If you reside in Norway for less than a year, you may use a foreign registered vehicle without applying for a permit. Although you should be able to proof that your stay is not exceeding the limit of one year from the date of entry. Date of entry means the date you entered Norway, and not the date your vehicle entered the country.
What if I move to Norway permanently and bringing the car?
If you move permanently to Norway and bring your foreign registered vehicle with you, you should declare the vehicle at the border, and play customs fees and taxes. These rules always apply, regardless of what country you are a citizen of or where you move from. You can find more information about importing your car to Norway here.
Children between the ages of one and five years old can go to a nursery. Nurseries are a voluntary offer provided for kids whose parents are working or studying. The municipalities are responsible for providing nurseries in Norway, but there are also private alternatives. Children who attend nurseries should be registered as living in Norway. The children have a right to a nursery in their hometown if they apply before the deadline, which is determined by the municipalities. Children have a right to a nursery at the end of their birth month the year they are applying.

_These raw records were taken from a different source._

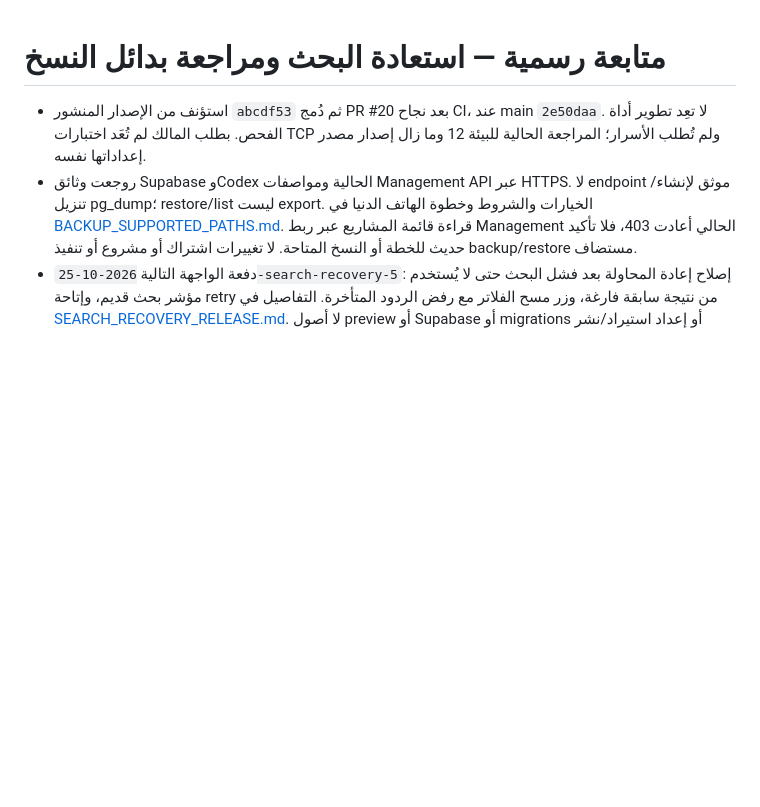
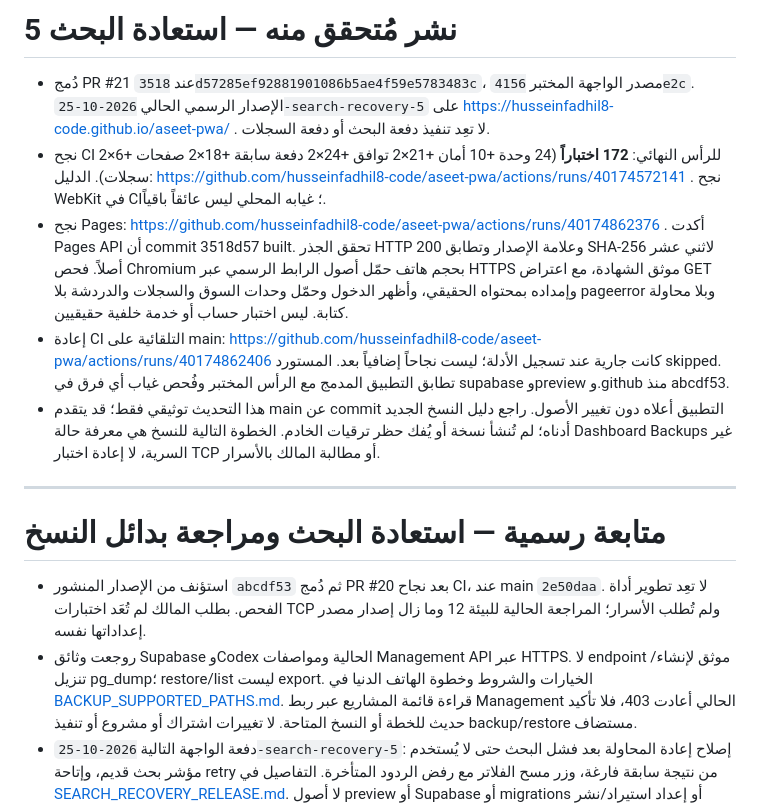
Before and after one commit to husseinfadhil8-code/aseet-pwa, a Markdown page: docs/CONTINUATION_AUDIT.md, the part around the change. Rendered like a GitHub page; blank space fills up the shorter version.

Commit message:
Record verified search recovery release and official backup options

```diff
--- a/docs/CONTINUATION_AUDIT.md
+++ b/docs/CONTINUATION_AUDIT.md
@@ -1,3 +1,13 @@
+# نشر مُتحقق منه — استعادة البحث 5
+
+- دُمج PR #21 عند `3518d57285ef92881901086b5ae4f59e5783483c`، مصدر الواجهة المختبر `4156e2c`. الإصدار الرسمي الحالي `2026-10-25-search-recovery-5` على https://husseinfadhil8-code.github.io/aseet-pwa/ . لا تعِد تنفيذ دفعة البحث أو دفعة السجلات.
+- نجح CI للرأس النهائي: **172 اختباراً** (24 وحدة +10 أمان +21×2 توافق +24×2 دفعة سابقة +18×2 صفحات +6×2 سجلات). الدليل: https://github.com/husseinfadhil8-code/aseet-pwa/actions/runs/40174572141 . نجح WebKit في CI؛ غيابه المحلي ليس عائقاً باقياً.
+- نجح Pages: https://github.com/husseinfadhil8-code/aseet-pwa/actions/runs/40174862376 . أكدت Pages API أن commit 3518d57 built. تحقق الجذر HTTP 200 وعلامة الإصدار وتطابق SHA-256 لاثني عشر أصلاً. فحص Chromium بحجم هاتف حمّل أصول الرابط الرسمي عبر HTTPS موثق الشهادة، مع اعتراض GET وإمداده بمحتواه الحقيقي، وأظهر الدخول وحمّل وحدات السوق والسجلات والدردشة بلا pageerror وبلا محاولة كتابة. ليس اختبار حساب أو خدمة خلفية حقيقيين.
+- إعادة CI التلقائية على main: https://github.com/husseinfadhil8-code/aseet-pwa/actions/runs/40174862406 كانت جارية عند تسجيل الأدلة؛ ليست نجاحاً إضافياً بعد. المستورد skipped. تطابق التطبيق المدمج مع الرأس المختبر وفُحص غياب أي فرق في supabase وpreview و.github منذ abcdf53.
+- هذا التحديث توثيقي فقط؛ قد يتقدم main عن commit التطبيق أعلاه دون تغيير الأصول. راجع دليل النسخ الجديد أدناه؛ لم تُنشأ نسخة أو يُفك حظر ترقيات الخادم. الخطوة التالية للنسخ هي معرفة حالة Dashboard Backups غير السرية، لا إعادة اختبار TCP أو مطالبة المالك بالأسرار.
+
+---
+
 # متابعة رسمية — استعادة البحث ومراجعة بدائل النسخ
 
 - استؤنف من الإصدار المنشور `abcdf53` ثم دُمج PR #20 بعد نجاح CI، عند main `2e50daa`. لا تعِد تطوير أداة الفحص. بطلب المالك لم تُعَد اختبارات TCP ولم تُطلب الأسرار؛ المراجعة الحالية للبيئة 12 وما زال إصدار مصدر إعداداتها نفسه.
```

If you are staying temporarily with children in Norway, you can contact the municipality or a private nursery to see if they have any space available, but they are not obliged to give it to you. Read more about nurseries here.
Parents have the right to 12 months of parental leave in connection to the birth of a child. This includes the mother’s right to 12 weeks of leave during the pregnancy and six weeks reserved for immediately after the birth.
You should apply for parental leave at least three months before you want the leave to start.
In addition to these first twelve months, each parent has the right to one year each of parental leave per child. This leave should be held immediately after the first 12 months. If you are the only parent with an income, you may be entitled to both the years yourself. Other people who look after the child may also have the right to parental leave for your child.
Adoptive parents and foster parents also have the right to parental leave from the time that the care for the child starts. This does not apply if the adopted child has reached the age of 15.
Most people with the right to parental leave also have the right to parental benefits, which is a substitute for your salary when you stay at home with your child. To enjoy this right, you should meet several conditions. You can read more what these conditions are in the link below. In addition to this, you have the right to get payed for visits to the doctor for controls.
Many years of experience helping young jobseekers
Since 1985 we have helped young jobseekers find employment in another Nordic country through the exchange programme Nordjobb. Through this work, we have acquired extensive experience that will benefit you as a participant, so that you can get the best possible start in your new home country.